GOOD

There's been a lot of talk about the fact that shopping malls are being left empty and unused all over the nation as the rules of retail change. But the rules of entertainment are changing as well. More and more people are watching movies at home or on their "mobile devices."Movie theater attendance peaked in 2002 and some think it's now in a permanent decline. Unless 3-D saves the movie theater, we may find ourselves with lots of empty multiplexes as well.


I've noticed a number of empty theaters around Los Angeles, some of which I know closed over the last few years of economic turmoil.Chicago blogger and photographer Lee Bey has documented some of the dead theaters in Illinois and wonders what we should do with them:
Some of the closed multiplexes will become churches, no doubt, as did the old Hillside Theater in the late 1990s, and that's okay. But the rest of them: could they be reused for live community theater? Or if possible, multiplexes of musical acts. Imagine a choice of 10 acts on 10 different stages in a single building.The theaters could also become independent movie houses where the next budding Cassavetes, Micheaux or Lemmons can get their works screened before a live audience?
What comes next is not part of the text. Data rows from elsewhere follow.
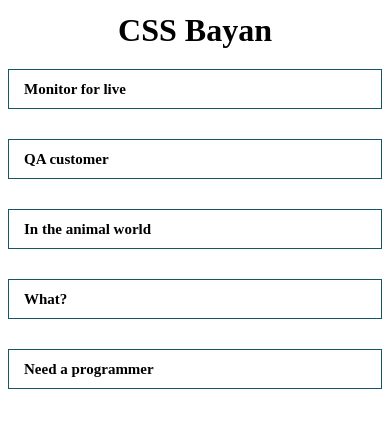
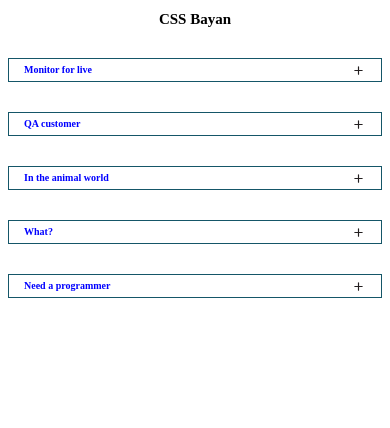
Before and after one commit to MaximVoronin/cssBayan, a plain HTML site: page cssBayan/index.html in a window 390 px wide. Drawn offline with Linux system fonts and the light colour scheme.

Commit message:
feat: add icon svg

```diff
--- a/cssBayan/index.html
+++ b/cssBayan/index.html
@@ -11,22 +11,24 @@
     <div class="container-mem">
       <h1 class="title-mem">CSS Bayan</h1>
        <div class="box-2">
-           <label class="title2-box" for="acor3">Monitor for live</label>
+           <label class="title2-box" for="acor3"><p class="text">Monitor for live</p></label>
              <input class="input-mem" type="radio" name="acor" id="acor3" >
                <div class="accord2-mem">
                <img src="/cssBayan/cssBayan/assets/img/msg-1.png" width="320" height="240">
                </div>
        </div>
         <div class="box-2">
-        <label class="title2-box" for="acor1">QA customer</label>
+        <label class="title2-box" for="acor1"><p class="text"> QA customer</p></label>
         <input class="input-mem" type="radio" name="acor" id="acor1" >
             <div class="accord2-mem">
         <img src="/cssBayan/cssBayan/assets/img/msg-2.png" width="320" height="300">
             </div>
         </div>
     <div class="box-2">
+
         <label class="title2-box" for="acor2">In the animal world</label>
         <input class="input-mem" type="radio" name="acor" id="acor2" >
+
         <div class="accord2-mem">
         <img src="/cssBayan/cssBayan/assets/img/msg-3.png" width="320" height="300">
     </div>
@@ -39,7 +41,7 @@
     </div>
     </div>
         <div class="box-2">
-                  <label class="title2-box" for="acor5">Need а programmer</label>
+                  <label class="title2-box" for="acor5">Need a programmer</label>
                   <input class="input-mem" type="radio" name="acor" id="acor5" >
             <div class="accord2-mem">
                   <img src="/cssBayan/cssBayan/assets/img/msg-5.png" width="320" height="300">
--- a/cssBayan/style.css
+++ b/cssBayan/style.css
@@ -12,15 +12,11 @@ line-height: 18px;
 }
 
 h1{text-align: center}
-P { text-align: center }
+p{margin: 0px 0px;}
 
 
 
-.box-1 {
-    line-height: 18px;
-    margin-left: auto;
-    margin-right: auto;
-}
+
 .box-2 {
     max-width: 500px;
     margin: 30px auto;
@@ -36,20 +32,115 @@ font-weight: 700;
 padding: 10px 15px;
 cursor: pointer;
 transition: background .2s ease-out;
+position: relative;
+padding: 5px 15px;
+align-items: center;
+color: blue;
+
 }
 .accord2-mem {
     display: none;
     text-align: center;
+
+
 }
 .input-mem {
     width: 0px;
     height: 0px;
     appearance: none;
     position: absolute;
+
 }
 .title2-box:hover {
     background-color: #155668;
+
+
+
+
+
 }
 .input-mem:checked + .accord2-mem {
     display: block;
+
 }
+
+.title2-box::after {
+    content: '';
+    display: block;
+    position: absolute;
+    top: 50%;
+    width: 15px;
+	height: 15px;
+    right: 15px;
+	-webkit-transition: 4s;
+    transition: .4s;
+    margin-top: -7px;
+    background-image: url(/cssBayan/cssBayan/assets/svg/Plus_icon-icons.com_71848.svg);
+
+}
+
+input-mem:checked + .title2-box::after {
+    background-image: url(/cssBayan/cssBayan/assets/svg/cross_icon-icons.com_72347.svg);
+
+
+}
+
+---input[type="radio"]:checked + .title2-box::after {
+    transform: rotate(30deg);
+    transition: 3s;
+}
+
+title2-box:active {
+    background-image: url(/cssBayan/cssBayan/assets/svg/cross_icon-icons.com_72347.svg);
+}
+ --p:hover{
+    color: black;
+
+}
+
+.container-mem:hover {
+    color: black;
+
+}
+
+--p.text:hover{
+    color: black;
+
+}
+--block p + .text:hover {
+    color: black;
+}
+-*-p.text:hover {
+    color: black;
+}
+/*----------Media Tablet----------*/
+@media (max-width:1180px){
+    .container-mem{
+        max-width: 1180px;
+
+    }
+    .title2-box{
+        font-size: 13px;
+        line-height: 12px;
+
+    }
+    h1 {font-size: 20px;}
+    img{max-width: 48%;
+
+    }
+}
+
+/*-----------Media Mobile----------*/
+@media (max-width:568px){
+    .container-mem{
+        max-width: 568px;
+
+    }
+    .title2-box{
+        font-size: 10px;
+    }
+    h1 {font-size: 15px;}
+    img{max-width: 25%;
+        min-width: 320px;
+}
+}
```
Also changed, not shown: cssBayan/assets/svg/Plus_icon-icons.com_71848.svg (added), cssBayan/assets/svg/cross_icon-icons.com_72347.svg (added).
I guess the unique feature of the multiplex is that it has many large tiered spaces in one building. How could that architecture be best repurposed? Community lecture halls? Indoor aquaponic gardens?